● Task to carry out:
Using the listing below, select the lines with the word "Markdown" and copy them.

● Extracted records:
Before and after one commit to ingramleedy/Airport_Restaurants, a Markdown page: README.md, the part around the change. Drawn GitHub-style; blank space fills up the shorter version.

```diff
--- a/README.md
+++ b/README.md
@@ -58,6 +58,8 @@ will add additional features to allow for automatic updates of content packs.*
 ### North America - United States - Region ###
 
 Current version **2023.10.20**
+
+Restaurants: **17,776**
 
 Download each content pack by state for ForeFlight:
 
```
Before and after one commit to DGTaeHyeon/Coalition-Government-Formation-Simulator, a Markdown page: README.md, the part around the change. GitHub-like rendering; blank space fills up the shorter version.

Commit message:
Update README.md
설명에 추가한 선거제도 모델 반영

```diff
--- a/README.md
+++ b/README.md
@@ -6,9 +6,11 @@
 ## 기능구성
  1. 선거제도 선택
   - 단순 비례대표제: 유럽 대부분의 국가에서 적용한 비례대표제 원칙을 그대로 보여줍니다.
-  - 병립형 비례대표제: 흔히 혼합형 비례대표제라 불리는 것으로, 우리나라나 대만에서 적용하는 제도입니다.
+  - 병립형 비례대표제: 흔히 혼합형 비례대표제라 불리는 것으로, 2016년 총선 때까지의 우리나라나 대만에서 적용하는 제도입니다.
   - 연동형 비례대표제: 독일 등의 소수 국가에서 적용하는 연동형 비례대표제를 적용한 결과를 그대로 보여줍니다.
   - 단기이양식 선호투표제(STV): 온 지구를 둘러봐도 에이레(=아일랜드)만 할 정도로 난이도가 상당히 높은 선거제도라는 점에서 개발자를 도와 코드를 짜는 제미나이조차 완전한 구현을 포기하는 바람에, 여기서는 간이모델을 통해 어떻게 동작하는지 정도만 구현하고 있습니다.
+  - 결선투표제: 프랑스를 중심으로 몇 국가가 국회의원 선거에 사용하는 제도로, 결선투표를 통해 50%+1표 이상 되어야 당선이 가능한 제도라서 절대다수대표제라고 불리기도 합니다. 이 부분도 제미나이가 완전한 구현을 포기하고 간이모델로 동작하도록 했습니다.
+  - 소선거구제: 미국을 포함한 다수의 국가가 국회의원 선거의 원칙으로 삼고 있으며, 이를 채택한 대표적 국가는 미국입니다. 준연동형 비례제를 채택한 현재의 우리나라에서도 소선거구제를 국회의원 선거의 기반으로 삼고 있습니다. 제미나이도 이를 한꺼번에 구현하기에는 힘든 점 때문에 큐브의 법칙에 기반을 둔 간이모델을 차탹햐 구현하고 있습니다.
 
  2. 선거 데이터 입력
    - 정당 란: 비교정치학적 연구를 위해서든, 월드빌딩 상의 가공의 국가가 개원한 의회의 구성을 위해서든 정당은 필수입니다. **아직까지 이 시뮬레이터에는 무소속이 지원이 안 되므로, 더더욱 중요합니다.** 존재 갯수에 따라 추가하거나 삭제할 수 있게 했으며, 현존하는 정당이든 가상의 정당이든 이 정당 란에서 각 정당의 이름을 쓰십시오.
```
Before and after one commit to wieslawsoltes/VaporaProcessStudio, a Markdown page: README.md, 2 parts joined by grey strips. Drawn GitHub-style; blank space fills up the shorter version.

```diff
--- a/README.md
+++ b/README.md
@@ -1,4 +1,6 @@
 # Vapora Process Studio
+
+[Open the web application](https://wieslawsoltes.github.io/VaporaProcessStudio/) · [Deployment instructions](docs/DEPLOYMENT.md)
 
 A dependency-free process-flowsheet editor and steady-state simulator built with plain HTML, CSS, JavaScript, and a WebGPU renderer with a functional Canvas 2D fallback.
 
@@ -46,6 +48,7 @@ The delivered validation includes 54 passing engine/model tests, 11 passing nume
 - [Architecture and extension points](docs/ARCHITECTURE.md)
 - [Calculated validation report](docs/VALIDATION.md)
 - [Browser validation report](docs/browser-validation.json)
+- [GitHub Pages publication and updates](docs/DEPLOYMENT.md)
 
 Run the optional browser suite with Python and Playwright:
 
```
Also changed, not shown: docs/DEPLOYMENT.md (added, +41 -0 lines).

● Solution below:
Before and after one commit to ingramleedy/Airport_Restaurants, a Markdown page: README.md, the part around the change. Drawn GitHub-style; blank space fills up the shorter version.
Before and after one commit to DGTaeHyeon/Coalition-Government-Formation-Simulator, a Markdown page: README.md, the part around the change. GitHub-like rendering; blank space fills up the shorter version.
Before and after one commit to wieslawsoltes/VaporaProcessStudio, a Markdown page: README.md, 2 parts joined by grey strips. Drawn GitHub-style; blank space fills up the shorter version.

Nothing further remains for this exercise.